Every year, 636,000 Americans are released from prisons, and more than 11 million cycle through local jails. Many residents in the places where LISC works number among these returning citizens—people in need of social support and family-sustaining jobs in order to become successful, contributing members of their communities. And many more, particularly young people, lack the opportunities and mentorship that could keep them from getting caught up in the justice system in the first place.
Every year, 636,000 Americans are released from prisons, and 11 million cycle through local jails.
LISC has ramped up its commitment to investing in concerted “pre-entry” and “re-entry” programming and supports in our communities. In addition to our crime reduction investments, last year we helped deploy $500,000 from the Walmart Foundation’s Inclusion and Diversity fund to local initiatives working with pre- and re-entry populations.
Projects we support include:
- Our network of Financial Opportunity Centers and our Bridges to Career Opportunities program support formerly incarcerated residents across the country to take the reins of their financial lives, build positive credit histories and skill up for living-wage jobs. This is supported in part with $4.5 million in funding from the U.S. Deptartment of Labor. We also nurture employer relationships with companies that prioritize the hiring of returning citizens.
- Conflict resolution and mentoring programs such as the RVA League for Safer Streets, a basketball-based education program centered in public housing communities in Richmond, VA. Founded by two formerly incarcerated Richmond residents, the RVA League has already had a profound impact on internecine gun violence between rival gangs and in lowering crime in the city’s neighborhoods.
- Pre-entry programming, like the TeenREACH initiative the Springfield, Illinois Urban League, which works with young people who are at risk of being swept into gang activity in the middle- and high school years.

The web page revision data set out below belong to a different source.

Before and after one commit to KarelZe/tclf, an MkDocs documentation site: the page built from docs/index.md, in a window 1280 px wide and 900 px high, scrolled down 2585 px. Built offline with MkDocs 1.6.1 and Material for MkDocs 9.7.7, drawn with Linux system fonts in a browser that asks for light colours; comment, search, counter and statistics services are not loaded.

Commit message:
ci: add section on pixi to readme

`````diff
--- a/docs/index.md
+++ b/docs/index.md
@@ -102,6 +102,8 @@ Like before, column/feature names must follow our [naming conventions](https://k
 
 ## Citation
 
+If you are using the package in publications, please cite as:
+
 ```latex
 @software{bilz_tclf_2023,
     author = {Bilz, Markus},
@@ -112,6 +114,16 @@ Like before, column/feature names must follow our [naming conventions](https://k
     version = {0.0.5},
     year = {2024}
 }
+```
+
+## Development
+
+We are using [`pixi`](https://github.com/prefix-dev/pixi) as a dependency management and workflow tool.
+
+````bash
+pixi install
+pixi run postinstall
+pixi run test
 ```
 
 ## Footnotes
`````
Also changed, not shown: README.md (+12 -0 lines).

- Probation reform efforts, such as the Resurgence Collaborative in San Antonio, TX, which brought probation officers to an Eastside community center that was more accessible to a population of the city’s adult probationers. One result has been a significant drop in probation revocation because of missed appointments.
To learn more or to support these initiatives, contact us.